Each record below needs to be reproduced precisely, though not its pictures.

(Beginning of Materials provided)

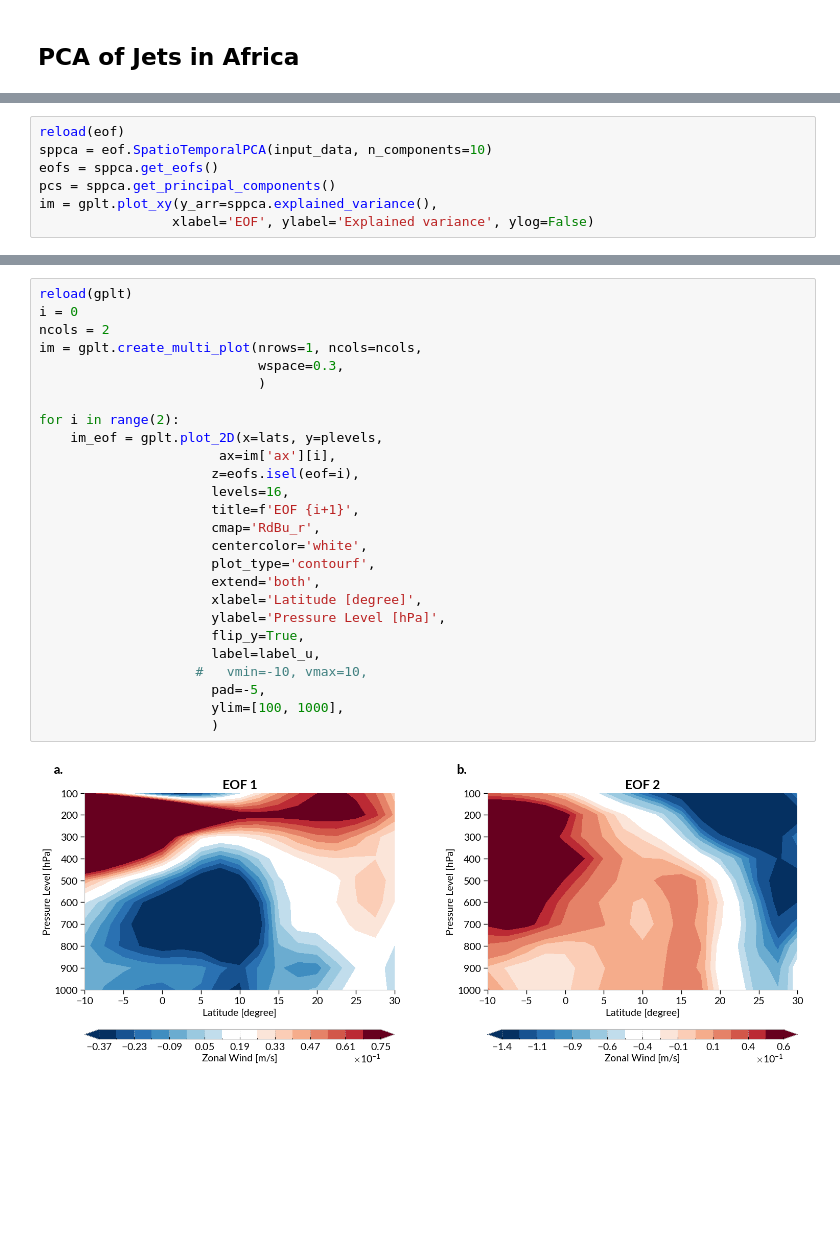
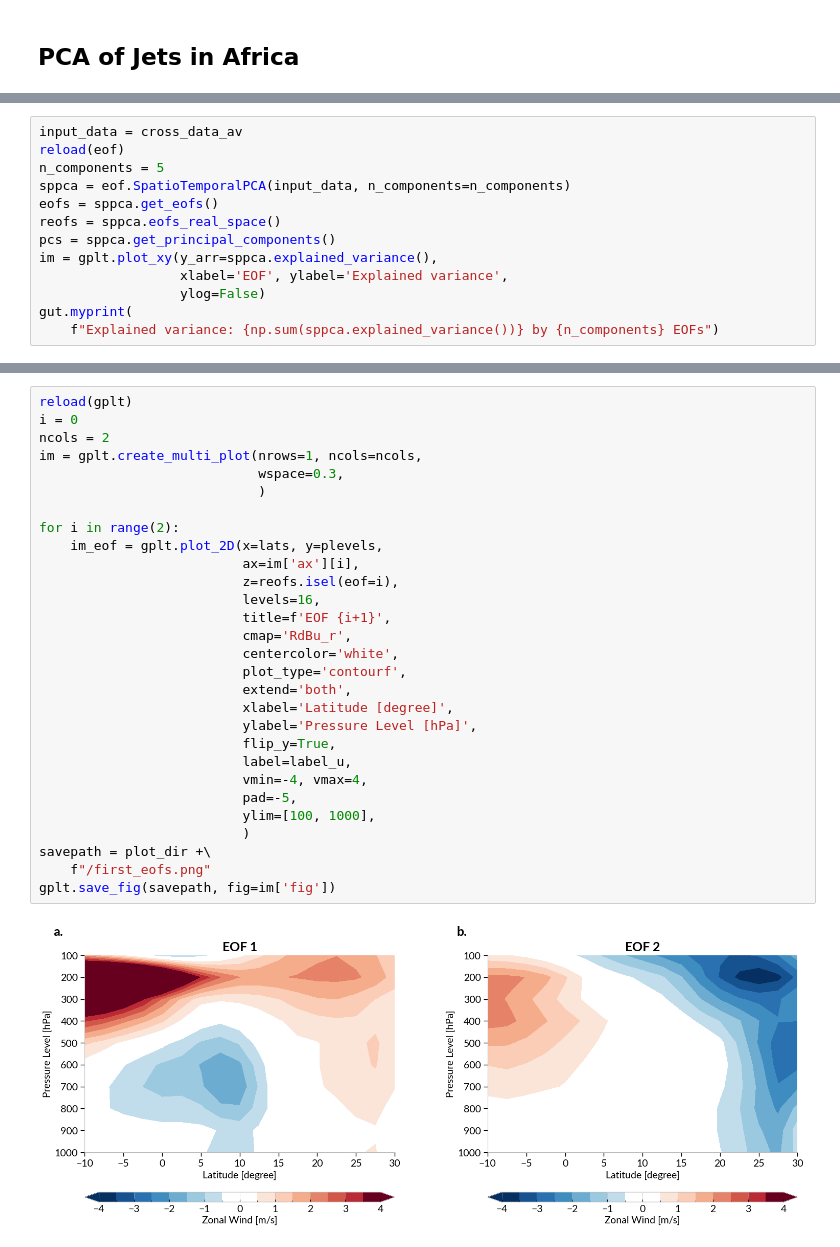
Before and after one commit to fstrnad/geoutils, a Jupyter notebook: tutorials/african_jets.ipynb, the cells around one changed output, grey strips where cells are left out. Drawn from its saved outputs; the diff is of its cells as text; blank space fills up the shorter version.

```diff
--- a/tutorials/african_jets.ipynb
+++ b/tutorials/african_jets.ipynb
@@ -183,8 +139,14 @@ dims
 # %%
+input_data = cross_data_av
 reload(eof)
-sppca = eof.SpatioTemporalPCA(input_data, n_components=10)
+n_components = 5
+sppca = eof.SpatioTemporalPCA(input_data, n_components=n_components)
 eofs = sppca.get_eofs()
+reofs = sppca.eofs_real_space()
 pcs = sppca.get_principal_components()
 im = gplt.plot_xy(y_arr=sppca.explained_variance(),
-                 xlabel='EOF', ylabel='Explained variance', ylog=False)
+                  xlabel='EOF', ylabel='Explained variance',
+                  ylog=False)
+gut.myprint(
+    f"Explained variance: {np.sum(sppca.explained_variance())} by {n_components} EOFs")
 # %% [output]
@@ -192,28 +156,31 @@ im = gplt.plot_xy(y_arr=sppca.explained_variance(),
 # %%
 reload(gplt)
 i = 0
 ncols = 2
 im = gplt.create_multi_plot(nrows=1, ncols=ncols,
                             wspace=0.3,
                             )
 
 for i in range(2):
     im_eof = gplt.plot_2D(x=lats, y=plevels,
-                       ax=im['ax'][i],
-                      z=eofs.isel(eof=i),
-                      levels=16,
-                      title=f'EOF {i+1}',
-                      cmap='RdBu_r',
-                      centercolor='white',
-                      plot_type='contourf',
-                      extend='both',
-                      xlabel='Latitude [degree]',
-                      ylabel='Pressure Level [hPa]',
-                      flip_y=True,
-                      label=label_u,
-                    #   vmin=-10, vmax=10,
-                      pad=-5,
-                      ylim=[100, 1000],
-                      )
+                          ax=im['ax'][i],
+                          z=reofs.isel(eof=i),
+                          levels=16,
+                          title=f'EOF {i+1}',
+                          cmap='RdBu_r',
+                          centercolor='white',
+                          plot_type='contourf',
+                          extend='both',
+                          xlabel='Latitude [degree]',
+                          ylabel='Pressure Level [hPa]',
+                          flip_y=True,
+                          label=label_u,
+                          vmin=-4, vmax=4,
+                          pad=-5,
+                          ylim=[100, 1000],
+                          )
+savepath = plot_dir +\
+    f"/first_eofs.png"
+gplt.save_fig(savepath, fig=im['fig'])
 # %% [output]
-[figure, old version]
+[figure, new version]
```
Also changed, not shown: parts of 9 cells of this notebook, 16 other files.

(End of Materials provided)

> Response to this task:
Before and after one commit to fstrnad/geoutils, a Jupyter notebook: tutorials/african_jets.ipynb, the cells around one changed output, grey strips where cells are left out. Drawn from its saved outputs; the diff is of its cells as text; blank space fills up the shorter version.

```diff
--- a/tutorials/african_jets.ipynb
+++ b/tutorials/african_jets.ipynb
@@ -183,8 +139,14 @@ dims
 # %%
+input_data = cross_data_av
 reload(eof)
-sppca = eof.SpatioTemporalPCA(input_data, n_components=10)
+n_components = 5
+sppca = eof.SpatioTemporalPCA(input_data, n_components=n_components)
 eofs = sppca.get_eofs()
+reofs = sppca.eofs_real_space()
 pcs = sppca.get_principal_components()
 im = gplt.plot_xy(y_arr=sppca.explained_variance(),
-                 xlabel='EOF', ylabel='Explained variance', ylog=False)
+                  xlabel='EOF', ylabel='Explained variance',
+                  ylog=False)
+gut.myprint(
+    f"Explained variance: {np.sum(sppca.explained_variance())} by {n_components} EOFs")
 # %% [output]
@@ -192,28 +156,31 @@ im = gplt.plot_xy(y_arr=sppca.explained_variance(),
 # %%
 reload(gplt)
 i = 0
 ncols = 2
 im = gplt.create_multi_plot(nrows=1, ncols=ncols,
                             wspace=0.3,
                             )
 
 for i in range(2):
     im_eof = gplt.plot_2D(x=lats, y=plevels,
-                       ax=im['ax'][i],
-                      z=eofs.isel(eof=i),
-                      levels=16,
-                      title=f'EOF {i+1}',
-                      cmap='RdBu_r',
-                      centercolor='white',
-                      plot_type='contourf',
-                      extend='both',
-                      xlabel='Latitude [degree]',
-                      ylabel='Pressure Level [hPa]',
-                      flip_y=True,
-                      label=label_u,
-                    #   vmin=-10, vmax=10,
-                      pad=-5,
-                      ylim=[100, 1000],
-                      )
+                          ax=im['ax'][i],
+                          z=reofs.isel(eof=i),
+                          levels=16,
+                          title=f'EOF {i+1}',
+                          cmap='RdBu_r',
+                          centercolor='white',
+                          plot_type='contourf',
+                          extend='both',
+                          xlabel='Latitude [degree]',
+                          ylabel='Pressure Level [hPa]',
+                          flip_y=True,
+                          label=label_u,
+                          vmin=-4, vmax=4,
+                          pad=-5,
+                          ylim=[100, 1000],
+                          )
+savepath = plot_dir +\
+    f"/first_eofs.png"
+gplt.save_fig(savepath, fig=im['fig'])
 # %% [output]
-[figure, old version]
+[figure, new version]
```
Also changed, not shown: parts of 9 cells of this notebook, 16 other files.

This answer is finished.